Everyone seemed so focused on Clayton’s big event that I was sorely tempted to forget about the whole announcement and tell them about the wedding some other time. But I’d already let the cat out of the bag with Shirley, at least partway. Mothers’ intuition has never been clinically proven one way or another—but Shirley always seemed to know when I was holding something back. And she knew when I was uncomfortable, too.

The wedding is good news, I reminded myself. Anyone would think so. Good. Freaking. News.

I gave Shirley a smile.

It felt pained.

“Jacob—before we go, you wanna fill everyone in?”

“Good idea,” he said. “So, Vic and I….” Indecision fleeted across his expression. I saw it on him so seldom, I couldn’t be sure it wasn’t a put-on. “We decided to make things official.”

His father and uncle both blinked as if they hadn’t quite figured out what this had to do with a wrestling trophy or a cup of coffee. But his mother lit up with equal parts joy and relief. I can only imagine the potential announcement scenarios that must’ve been playing through her head—and the worst part was, she didn’t know the half of what we dealt with.

“We were thinking we’d have the ceremony up here,” Jacob added. His father and uncle went wide-eyed as what he was saying sank in. “Next month.” Eyes went wider still. “At church.”

At the mention of church, the mood in the room ratcheted up from mild confusion to bafflement. Neither of us was churchy...but a church wedding would give us way more opportunity to snoop around in Wisconsin.

Of course they were all happy for him—for us. But gobsmacked didn’t even begin to cover it. And then, as if to verify that they’d heard what they thought they heard, all three dumfounded relatives turned to me.

I stared back stupidly for a heartbeat…then I nodded. Smooth. “That’s the plan. Tie the knot. At the altar. Once the cast comes off, anyhow, and I can jam a ring on.”

I’d figured Shirley might cry, but no, it was Leon. And those tears nearly set off a chain reaction. But he hurried off to the bathroom to save face—old-school Midwesterners like to think they’re a stoic bunch—leaving Shirley to grill us while pretending not to pry.

“Why so soon? Don’t you need more time to plan?”

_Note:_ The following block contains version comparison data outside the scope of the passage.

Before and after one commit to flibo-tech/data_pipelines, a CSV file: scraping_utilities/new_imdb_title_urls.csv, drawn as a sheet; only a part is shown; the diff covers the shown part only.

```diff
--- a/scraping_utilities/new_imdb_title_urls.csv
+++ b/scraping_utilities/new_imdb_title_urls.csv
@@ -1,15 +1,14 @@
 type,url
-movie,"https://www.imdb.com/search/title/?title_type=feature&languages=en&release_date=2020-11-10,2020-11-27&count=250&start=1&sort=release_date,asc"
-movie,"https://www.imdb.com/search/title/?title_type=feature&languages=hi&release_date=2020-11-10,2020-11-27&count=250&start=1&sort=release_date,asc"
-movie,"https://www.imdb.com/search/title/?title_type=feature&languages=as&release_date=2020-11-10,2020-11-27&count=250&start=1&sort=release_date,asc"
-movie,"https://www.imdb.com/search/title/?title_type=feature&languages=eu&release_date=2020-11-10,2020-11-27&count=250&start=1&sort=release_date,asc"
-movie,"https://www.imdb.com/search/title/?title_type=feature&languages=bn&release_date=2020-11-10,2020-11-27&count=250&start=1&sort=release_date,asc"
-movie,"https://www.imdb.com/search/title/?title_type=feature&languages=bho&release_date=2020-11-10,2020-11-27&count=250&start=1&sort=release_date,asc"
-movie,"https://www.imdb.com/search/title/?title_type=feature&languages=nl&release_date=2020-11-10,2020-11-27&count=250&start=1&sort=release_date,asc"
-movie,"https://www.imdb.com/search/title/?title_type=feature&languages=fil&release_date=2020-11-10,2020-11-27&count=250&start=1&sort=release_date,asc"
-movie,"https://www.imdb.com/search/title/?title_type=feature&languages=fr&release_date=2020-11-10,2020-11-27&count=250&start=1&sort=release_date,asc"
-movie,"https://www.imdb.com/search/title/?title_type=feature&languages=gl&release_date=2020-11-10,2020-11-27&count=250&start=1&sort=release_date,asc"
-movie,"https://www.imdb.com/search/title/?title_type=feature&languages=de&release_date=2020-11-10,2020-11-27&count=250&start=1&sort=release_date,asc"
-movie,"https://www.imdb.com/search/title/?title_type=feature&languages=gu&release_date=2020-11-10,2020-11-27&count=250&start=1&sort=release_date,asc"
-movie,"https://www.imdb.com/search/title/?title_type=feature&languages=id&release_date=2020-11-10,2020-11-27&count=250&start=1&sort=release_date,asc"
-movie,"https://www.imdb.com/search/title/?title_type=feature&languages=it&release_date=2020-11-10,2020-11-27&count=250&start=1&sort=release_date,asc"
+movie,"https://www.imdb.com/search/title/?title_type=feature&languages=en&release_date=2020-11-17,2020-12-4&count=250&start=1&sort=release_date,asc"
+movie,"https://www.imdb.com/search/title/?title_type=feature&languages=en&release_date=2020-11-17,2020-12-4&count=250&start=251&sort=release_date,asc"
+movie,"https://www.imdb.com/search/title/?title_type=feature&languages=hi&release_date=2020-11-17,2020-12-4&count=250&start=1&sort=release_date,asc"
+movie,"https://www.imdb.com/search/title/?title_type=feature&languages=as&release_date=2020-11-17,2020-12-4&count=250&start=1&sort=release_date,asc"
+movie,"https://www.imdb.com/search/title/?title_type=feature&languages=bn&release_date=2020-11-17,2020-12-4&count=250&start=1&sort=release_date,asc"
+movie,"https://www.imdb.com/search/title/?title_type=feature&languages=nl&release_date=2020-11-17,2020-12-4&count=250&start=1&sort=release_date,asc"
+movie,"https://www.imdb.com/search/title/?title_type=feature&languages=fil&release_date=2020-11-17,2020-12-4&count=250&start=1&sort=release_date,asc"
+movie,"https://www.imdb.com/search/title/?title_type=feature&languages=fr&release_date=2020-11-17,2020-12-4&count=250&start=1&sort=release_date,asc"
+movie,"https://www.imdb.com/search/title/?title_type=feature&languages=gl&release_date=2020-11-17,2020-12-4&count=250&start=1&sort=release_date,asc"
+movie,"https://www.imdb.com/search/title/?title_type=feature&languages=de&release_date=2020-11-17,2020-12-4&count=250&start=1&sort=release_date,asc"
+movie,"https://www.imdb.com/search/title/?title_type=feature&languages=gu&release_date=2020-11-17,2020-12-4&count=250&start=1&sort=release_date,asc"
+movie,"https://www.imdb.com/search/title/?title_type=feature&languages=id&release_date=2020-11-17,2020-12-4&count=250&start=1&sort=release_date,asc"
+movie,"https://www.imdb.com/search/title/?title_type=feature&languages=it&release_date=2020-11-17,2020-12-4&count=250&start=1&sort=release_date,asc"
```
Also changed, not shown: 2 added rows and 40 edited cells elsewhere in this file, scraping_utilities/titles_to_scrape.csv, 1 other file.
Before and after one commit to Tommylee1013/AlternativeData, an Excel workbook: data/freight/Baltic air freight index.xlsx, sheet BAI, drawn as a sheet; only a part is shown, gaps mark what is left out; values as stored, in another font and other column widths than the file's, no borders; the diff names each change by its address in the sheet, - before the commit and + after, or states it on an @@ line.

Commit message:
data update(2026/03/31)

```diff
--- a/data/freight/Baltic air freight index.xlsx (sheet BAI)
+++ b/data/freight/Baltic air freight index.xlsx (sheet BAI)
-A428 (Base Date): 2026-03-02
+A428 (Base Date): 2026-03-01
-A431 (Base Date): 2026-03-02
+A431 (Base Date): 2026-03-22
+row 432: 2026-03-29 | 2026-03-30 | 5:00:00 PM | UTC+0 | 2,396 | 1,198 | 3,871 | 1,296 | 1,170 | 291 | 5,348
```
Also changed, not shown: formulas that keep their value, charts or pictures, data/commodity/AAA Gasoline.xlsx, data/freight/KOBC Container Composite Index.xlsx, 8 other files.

No doubt, but Jacob didn’t handle frustration well. The notebook situation had become so unbearable, and tempers so short, that pretty soon one of us was gonna start sleeping in the car. I said, “We’re going for small and simple. There’s really no need to make a big fuss.”

“I suppose you’ve talked to Pastor Jill? No? She’ll be real glad to see you again.” Though, apparently, planning a June wedding from the middle of May was no mean feat. As Shirley rattled off a list of things a church wedding would involve—with the caveat that she was sure we had everything under control—I